As we head into perhaps our most important elections since 1992, I keep thinking of Roque’s chapter in which she comprehensively details just how fraudulent our electoral process is. Opposition parties like UNITA have decried this and even sued the state – to no effect of course – yet, uncannily, discussion of electoral fraud in Angola remains taboo. As a society, we still want to treat our elections as a force for change. We still want to believe that we, as citizens, are empowered. As Roque maintains, however, the reality is that the MPLA is simply not prepared to give up political power.
One of Roque’s most interesting assertions in Governing in the Shadows – an essential book for anyone who wants to understand Angolan politics, along with Ricardo Soares de Oliveira’s Magnificent and Beggar Land – is that Angola was doomed to be a securitised state whether it governed by MPLA or UNITA, the two warring parties in the civil war. The war, its logics and legacies made sure of it. And, as much as my generation did not directly partake in it, we are still condemned to suffer its long-lasting political, economic, and societal effects. The question now is whether we have the capacity to rise above this legacy and participate in our own nation-building, and if the people that currently wield power – either in government or opposition – have the same desire for real change. Angola is a securitised state, but one in which the vast majority of its population have no direct memory of what made it so.

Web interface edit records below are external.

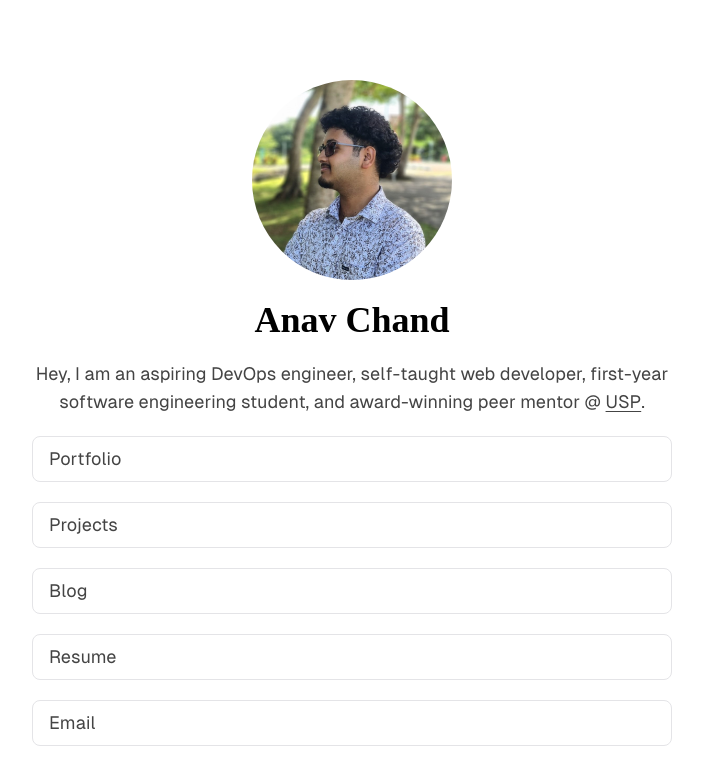
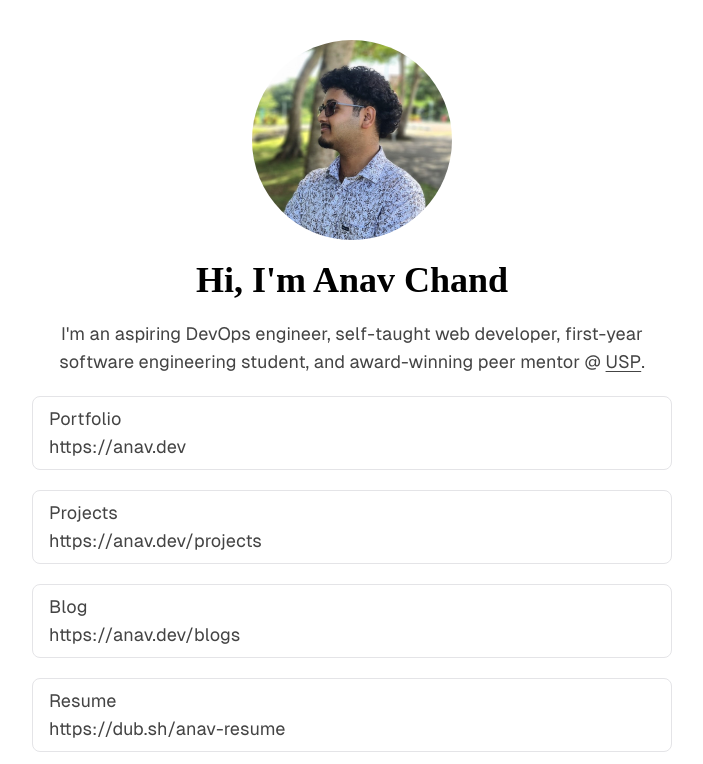
Before and after one commit to anav5704/links.anav.dev, a SvelteKit app: page / in a window 1280 px wide. Shown: the top 764 px of the page, without its empty margins (288-991 px from the left). Built offline with nearby package versions, Linux system fonts and the light colour scheme; a web font is replaced by a local one.

Commit message:
style: clean up layout

```diff
--- a/src/routes/+layout.svelte
+++ b/src/routes/+layout.svelte
@@ -8,7 +8,7 @@
 </script>
 
 <main
-    class="w-11/12 md:w-3/4 lg:w-1/2 mx-auto space-y-5 py-20 text-base md:text-lg"
+    class="w-11/12 md:w-3/4 lg:w-1/2 mx-auto space-y-5 py-10 text-base md:text-lg"
 >
     {@render children()}
 </main>
--- a/src/routes/+page.svelte
+++ b/src/routes/+page.svelte
@@ -13,16 +13,17 @@
     alt="Anav Chand"
 />
 
-<h1>Anav Chand</h1>
+<h1>Hi, I'm Anav Chand</h1>
 
 <p class="text-center">
-    Hey, I am an aspiring DevOps engineer, self-taught web developer, first-year
+    I'm an aspiring DevOps engineer, self-taught web developer, first-year
     software engineering student, and award-winning peer mentor @
     <a class="underline" href="https://usp.ac.fj"> USP </a>.
 </p>
 
 {#each data as { title, href }}
     <a class="block px-4 py-2 border border-zinc-200 rounded-lg" {href}>
-        {title}
+        <p>{title}</p>
+        <p class="faded">{href}</p>
     </a>
 {/each}
```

As Roque proclaims: “Bringing the government out of the shadows to share power and privilege with society remains the only way to deliver much-needed security to all Angolans.”
It is up to our generation to do so.